This innovative volume describes how an awareness of culture must be applied to the study and provision of welfare in Europe. It shows how the cultures underpinning social welfare systems are starting to be exposed and explored. The assumption that the values and beliefs which constitute welfare systems are universal and absolute has been overturned for two reasons. First, the post-war period has seen huge changes in traditional structures in Europe, such as class, race and gender, which have prompted people and systems to re-assess and assert their identity and role. Second, the move towards European union and the process of globalization have led to a growing awareness of different welfare systems; traditional distinctions, for example between the individual and the community, the public and private spheres, and the state and the market, have had to be re-evaluated. Defining `culture’ as the systems through which social orders are transmitted, experienced and explored, Welfare and Culture in Europe argues that welfare must start with the human individuals involved – the users, providers and policy makers themselves. It constitutes a major qualitative study of the ways in which welfare states reflect and reproduce patterns of social values. Several chapters draw on new biographical approaches to social policy research and analysis. It develops new directions for future policy research and presents alternative methodological bases for empirical work.
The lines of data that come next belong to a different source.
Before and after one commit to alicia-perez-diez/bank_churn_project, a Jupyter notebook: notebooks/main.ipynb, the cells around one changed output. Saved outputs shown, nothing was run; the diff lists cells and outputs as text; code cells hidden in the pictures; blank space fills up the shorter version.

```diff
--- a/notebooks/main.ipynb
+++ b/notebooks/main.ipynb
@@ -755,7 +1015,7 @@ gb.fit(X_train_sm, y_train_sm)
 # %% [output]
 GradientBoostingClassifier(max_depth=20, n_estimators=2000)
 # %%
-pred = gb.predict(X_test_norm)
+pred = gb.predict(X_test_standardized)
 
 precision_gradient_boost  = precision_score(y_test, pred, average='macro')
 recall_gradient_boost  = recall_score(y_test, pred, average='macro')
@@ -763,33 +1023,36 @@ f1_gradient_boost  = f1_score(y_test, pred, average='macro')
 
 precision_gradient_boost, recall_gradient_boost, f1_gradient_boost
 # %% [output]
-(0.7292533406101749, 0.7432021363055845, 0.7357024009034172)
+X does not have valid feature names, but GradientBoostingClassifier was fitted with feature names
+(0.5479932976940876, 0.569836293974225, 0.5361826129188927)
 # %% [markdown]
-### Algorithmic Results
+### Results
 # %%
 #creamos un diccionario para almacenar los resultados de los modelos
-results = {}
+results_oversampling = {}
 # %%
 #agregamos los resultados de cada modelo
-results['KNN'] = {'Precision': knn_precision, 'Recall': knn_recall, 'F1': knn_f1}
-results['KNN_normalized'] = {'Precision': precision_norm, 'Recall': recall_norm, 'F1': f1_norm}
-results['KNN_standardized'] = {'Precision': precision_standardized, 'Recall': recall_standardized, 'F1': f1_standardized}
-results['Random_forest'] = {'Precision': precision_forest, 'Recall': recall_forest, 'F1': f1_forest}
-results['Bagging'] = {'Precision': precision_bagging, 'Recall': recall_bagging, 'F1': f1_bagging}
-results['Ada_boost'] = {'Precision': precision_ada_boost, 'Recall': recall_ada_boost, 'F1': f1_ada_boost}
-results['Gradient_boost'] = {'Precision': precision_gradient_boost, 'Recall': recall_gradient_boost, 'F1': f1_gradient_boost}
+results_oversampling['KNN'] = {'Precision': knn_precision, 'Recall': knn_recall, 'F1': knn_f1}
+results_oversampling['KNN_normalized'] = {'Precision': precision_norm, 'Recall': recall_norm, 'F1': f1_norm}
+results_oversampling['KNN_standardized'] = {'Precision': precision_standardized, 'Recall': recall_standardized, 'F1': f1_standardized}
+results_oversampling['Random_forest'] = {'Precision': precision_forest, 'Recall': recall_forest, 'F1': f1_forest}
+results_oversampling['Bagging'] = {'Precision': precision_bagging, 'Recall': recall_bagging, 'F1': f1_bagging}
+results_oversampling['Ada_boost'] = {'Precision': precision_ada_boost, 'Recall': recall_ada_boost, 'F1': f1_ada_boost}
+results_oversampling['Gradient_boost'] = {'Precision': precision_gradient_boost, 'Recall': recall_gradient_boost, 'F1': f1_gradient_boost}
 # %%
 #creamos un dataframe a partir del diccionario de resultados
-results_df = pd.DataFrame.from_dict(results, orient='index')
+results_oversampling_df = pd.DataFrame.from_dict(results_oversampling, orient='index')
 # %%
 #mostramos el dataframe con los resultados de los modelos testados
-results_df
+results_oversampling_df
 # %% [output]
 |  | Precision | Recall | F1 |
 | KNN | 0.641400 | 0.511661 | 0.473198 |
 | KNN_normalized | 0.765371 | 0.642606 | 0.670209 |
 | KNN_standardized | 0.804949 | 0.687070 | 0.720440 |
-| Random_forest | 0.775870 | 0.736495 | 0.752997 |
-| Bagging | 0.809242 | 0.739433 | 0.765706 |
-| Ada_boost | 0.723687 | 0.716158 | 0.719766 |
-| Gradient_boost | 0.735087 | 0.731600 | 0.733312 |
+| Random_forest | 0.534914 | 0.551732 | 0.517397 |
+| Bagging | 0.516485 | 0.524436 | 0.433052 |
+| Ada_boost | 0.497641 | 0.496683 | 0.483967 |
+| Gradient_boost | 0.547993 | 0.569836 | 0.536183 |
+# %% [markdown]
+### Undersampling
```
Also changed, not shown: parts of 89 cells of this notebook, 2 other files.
At a time of crisis, change and anxiety in Europe, this book lays the foundation for an essential re-working of social policy.
Source: London: Jessica Kingsley